Douglas-fir (Pseudotsuga menziesii) is one of the premier species of the Western forests. Not only is the wood exceptionally strong for its weight, but the trees are abundant. Trees can grow over 250 feet tall (with the first 150 feet being free of knots and branches) and over 6 feet in diameter. Some trees are well over 800 years old.

Certainly, harvesting of some of these “old-growth” trees today must be done cautiously to avoid environmental damage and avoid depleting the forests of these icons. However, forest fires in recent years, brought on in part by poor forest management in the past years, have been removing these trees and such removal means that man does not get to use the wood for housing, furniture, and so on. So should we remove the trees before they burn? If so, how many trees? Quite a battle is going on between environmentalists (preservationists) and conservationists on this issue.

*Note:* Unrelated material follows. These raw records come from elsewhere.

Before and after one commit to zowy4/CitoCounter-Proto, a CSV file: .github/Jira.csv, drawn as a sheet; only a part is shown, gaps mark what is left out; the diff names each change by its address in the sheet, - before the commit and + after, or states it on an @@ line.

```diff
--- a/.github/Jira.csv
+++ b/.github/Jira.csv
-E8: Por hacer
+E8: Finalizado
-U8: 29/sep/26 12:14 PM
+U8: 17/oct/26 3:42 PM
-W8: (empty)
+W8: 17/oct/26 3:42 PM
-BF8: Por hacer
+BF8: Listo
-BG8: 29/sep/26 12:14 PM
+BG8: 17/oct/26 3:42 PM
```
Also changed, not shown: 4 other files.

Much of the Douglas-fir lumber today is coming from trees under 100 years old. These trees, called second-growth. Lumber properties may not be as high as with old growth, but the wood is still a superior product–strong, clear, nice grain appearance, good processing characteristics and so on. Most uses for Doug-fir today capitalize on the wood’s high strength; one important use is for ladders and scaffolding. Yet the beauty of this wood makes it favorable for millwork, furniture, cabinets and flooring.

Douglas-fir has two varieties: Coastal Doug-fir, coming from the BC to California, with the best growth west of the Cascade Mountains, and Interior Doug-fir coming mainly from the Rocky Mountains. Most wood processors prefer the Coastal variety, as it is stronger, stiffer, clearer (free of knots), and processes better. Data shown here is for Coastal. Note that there can be wide differences in weight, and therefore strength, and color in wood from different geographic locations. The clear wood is desired for its high strength and so is quite expensive. Lower grades are much more reasonable. Oftentimes, small sawmills will be the best source of supply for furniture and cabinet makers.

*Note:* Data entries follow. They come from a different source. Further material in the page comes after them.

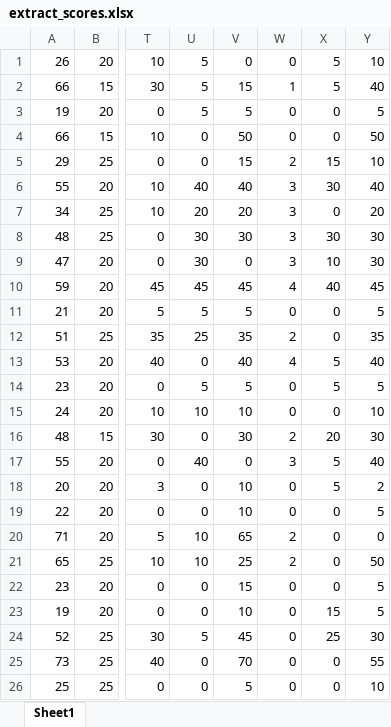
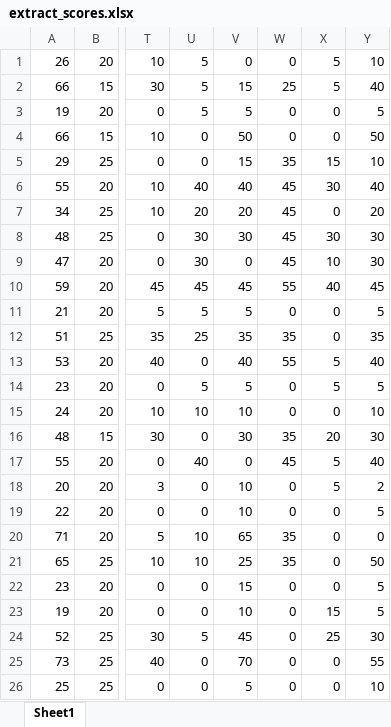
Before and after one commit to PsychMike/CRIq_Analysis, an Excel workbook: tables/extract_scores.xlsx, sheet Sheet1, drawn as a sheet; only a part is shown, gaps mark what is left out; values as stored, in another font and other column widths than the file's, no borders; the diff covers the shown part only; the diff names each change by its address in the sheet, - before the commit and + after, or states it on an @@ line.

```diff
--- a/tables/extract_scores.xlsx (sheet Sheet1)
+++ b/tables/extract_scores.xlsx (sheet Sheet1)
-W2: 1
+W2: 25
-W5: 2
+W5: 35
-W6:W9: 3
+W6:W9: 45
-W10: 4
+W10: 55
-W12: 2
+W12: 35
-W13: 4
+W13: 55
-W16: 2
+W16: 35
-W17: 3
+W17: 45
-W20:W21: 2
+W20:W21: 35
```
Also changed, not shown: 41 edited cells elsewhere in this sheet, 47 other files.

Processing suggestions
and characteristics

Density. Douglas fir has a green specific gravity (SG) of 0.45. At 6 percent MC, the SG is 0.50 (which means it is half as dense or heavy as water). The weight, when dry, is 32 pounds per cubic foot or about 2.0 pounds per board foot (planed to 3/4-inch thickness). Most Doug-fir lumber will be sold dried and planed (S4S, surfaced 4 sides). The standard thickness for such lumber is thinner than for hardwoods: 4/4 is 0.75 inch actual; 8/4 is 1.50 inch actual.

Strength. For dry wood, the ultimate strength (MOR) is 12,400 psi, stiffness (MOE) is 1.95 million psi and hardness is 710 pounds. Comparative oak values are 14,300 psi, 1.82 million psi and 1,290 pounds. Although oak is a little stronger, oak also weighs 30 percent more.

Doug-fir, when quite dry, does have a tendency to split, so predrilling of holes for large-diameter fasteners may be required at times.

Drying and stability. The wood dries rapidly with little risk of quality loss. Most suppliers will sell only KD stock, rather than green.

Shrinkage in drying is fairly low. Overall shrinkage from green to 6 percent MC is 6.9 percent tangentially (the width in flatsawn lumber) and 3.8 percent radially (the thickness of flatsawn lumber). Once dried, the wood does not move much even with large RH changes or if the MC is not matched to the environment’s EMC conditions. A typical, desired, final moisture range is 9 to 10.5 percent MC. This final MC range, although high for hardwoods, facilitates machining.

Once dry, it takes a 4 percent MC change to result in 1 percent size change tangentially and 7.5 percent MC change radially. It is not prone to warping in use.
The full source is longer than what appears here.